**Assignment:** Among the entries that follow, find the lines containing the string "EdgeInsets" and copy them.

[Items listed in a dataset]
[Start of Attachment]

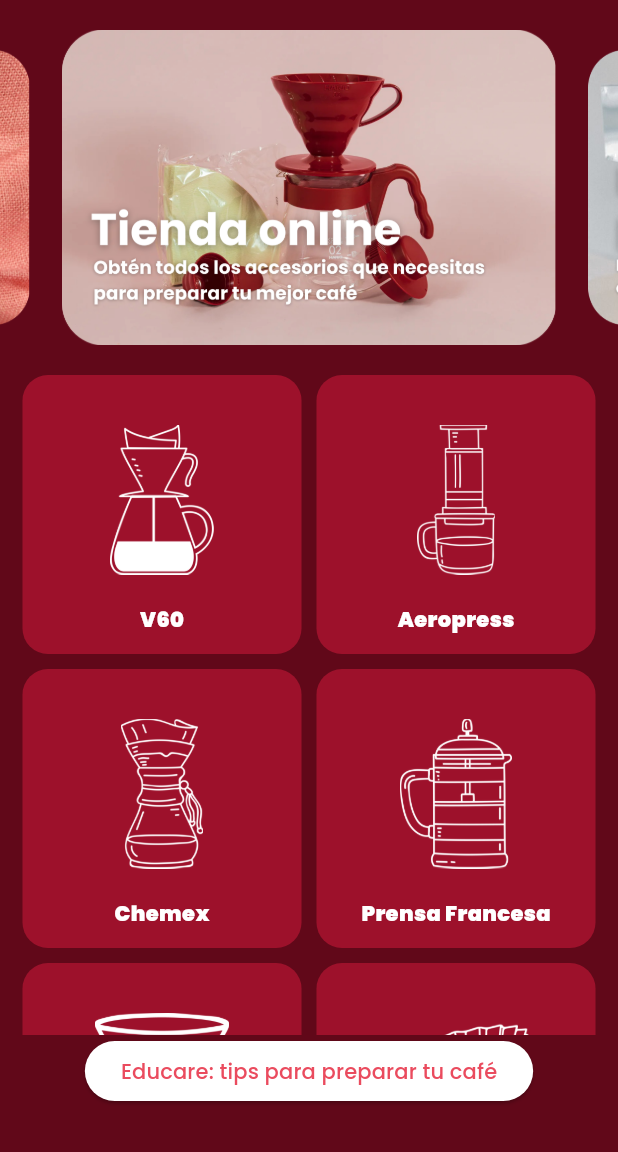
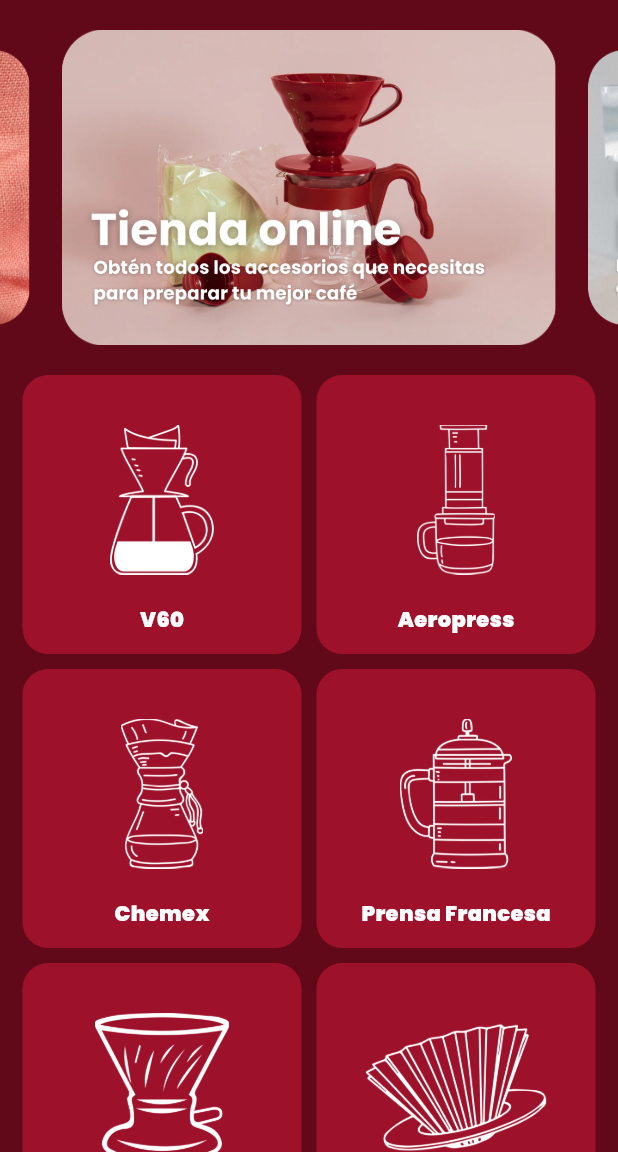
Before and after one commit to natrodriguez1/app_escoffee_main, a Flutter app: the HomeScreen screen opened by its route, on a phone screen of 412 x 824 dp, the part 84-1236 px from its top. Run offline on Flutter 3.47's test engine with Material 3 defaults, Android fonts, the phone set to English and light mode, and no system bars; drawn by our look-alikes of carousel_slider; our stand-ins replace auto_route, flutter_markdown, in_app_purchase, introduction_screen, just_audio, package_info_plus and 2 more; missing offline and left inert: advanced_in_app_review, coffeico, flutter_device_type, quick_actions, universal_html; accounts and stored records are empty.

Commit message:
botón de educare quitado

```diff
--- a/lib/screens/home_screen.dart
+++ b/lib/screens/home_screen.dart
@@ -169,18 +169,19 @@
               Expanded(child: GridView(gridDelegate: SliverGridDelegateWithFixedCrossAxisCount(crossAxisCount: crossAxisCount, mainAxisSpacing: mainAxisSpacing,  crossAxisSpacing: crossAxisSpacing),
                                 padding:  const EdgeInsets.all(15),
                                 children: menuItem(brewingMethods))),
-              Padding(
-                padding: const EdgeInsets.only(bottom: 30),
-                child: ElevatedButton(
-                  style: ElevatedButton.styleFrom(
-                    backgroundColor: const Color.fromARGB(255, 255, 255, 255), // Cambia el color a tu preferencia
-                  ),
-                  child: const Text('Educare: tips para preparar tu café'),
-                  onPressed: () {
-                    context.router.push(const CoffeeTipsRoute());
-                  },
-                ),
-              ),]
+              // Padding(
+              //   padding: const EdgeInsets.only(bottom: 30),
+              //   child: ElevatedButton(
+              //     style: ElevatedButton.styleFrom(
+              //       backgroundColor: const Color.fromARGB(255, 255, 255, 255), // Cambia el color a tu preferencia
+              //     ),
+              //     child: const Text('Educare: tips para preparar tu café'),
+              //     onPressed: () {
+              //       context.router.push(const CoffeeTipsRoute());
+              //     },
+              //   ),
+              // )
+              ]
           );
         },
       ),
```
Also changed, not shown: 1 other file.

[End of Attachment]

**Solution below:**
                                 padding:  const EdgeInsets.all(15),
-                padding: const EdgeInsets.only(bottom: 30),
+              //   padding: const EdgeInsets.only(bottom: 30),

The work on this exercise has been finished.